Download Full Text (596 KB)


While scholars of conspiracy theories have recently made great strides in understanding the basic nature and correlates of conspiratorial thinking, we still know little about how conspiracy beliefs are disseminated and communicated, especially when it comes to traditional media. Here we use a unique experiment to investigate whether media coverage of mass shootings – complete with the uncertainty, conflicting reports, and dubious official narratives that characterize such coverage – provides the raw material for conspiracy theories and promotes conspiracy beliefs among viewers. We find that implicit conspiratorial information – that which causes confusion and foments uncertainty – does not enflame conspiracy beliefs. However, more explicitly conspiratorial information – that which challenges the official narrative and questions the details of investigative findings – does, fostering conspiracy beliefs about second shooters and governmental false flag operations.
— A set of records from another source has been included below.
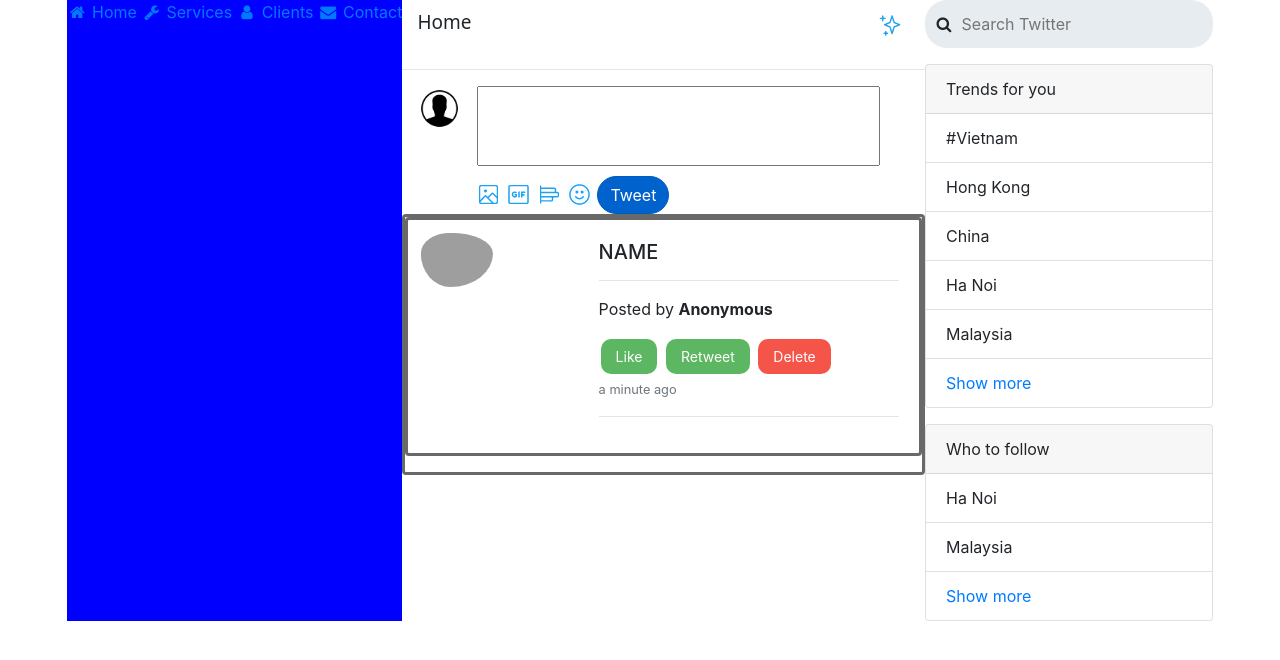
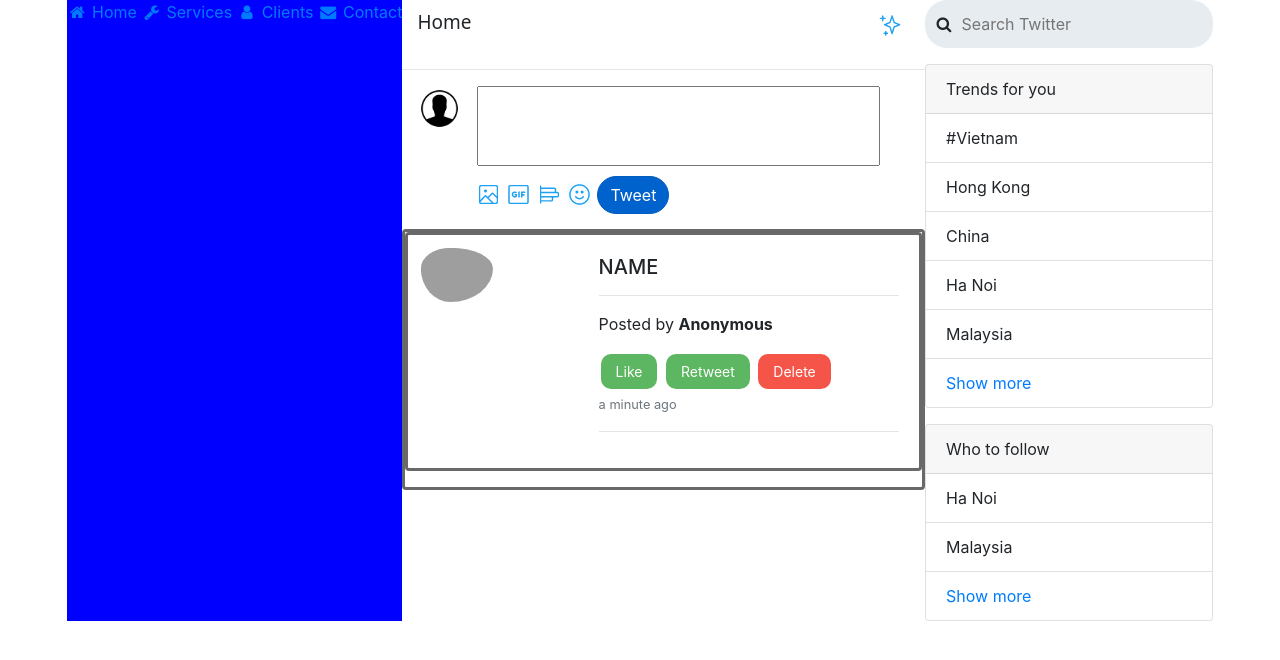
Before and after one commit to TKQCuong/SIERRA-Twitter-Group3-, a plain HTML site: page index.html in a window 1280 px wide. Drawn offline with nearby package versions, Linux system fonts and the light colour scheme; grey boxes are pictures that could not be loaded.

Commit message:
Update index.html
fix bottom input

```diff
--- a/index.html
+++ b/index.html
@@ -38,7 +38,7 @@
         <img src="img/avatar-icon.png" style="height: 45px; padding-left: 15px; padding-right: 15px;" />
         <div id="inputText">
           <input type="text" id="text" style="height: 80px;"/>
-          <div id="typeOfInput" style="padding-top: 10px;">
+          <div id="typeOfInput" style="padding-top: 10px; padding-bottom: 15px;">
               <img src="img/img-icon.PNG">
               <img src="img/gif-icon.PNG">
               <img src="img/line-icon.PNG">
```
These findings suggest that conspiracy theories may be a natural consequence of the 24/7 news cycle.

Publication Date



political psychology; conspiracy theory; conspiracy belief; conspiratorial ideation; conspiratorial information; news media


American Politics | Models and Methods | Political Science | Psychology | Social Psychology

How News Media Coverage of Crises Promotes Conspiracy Beliefs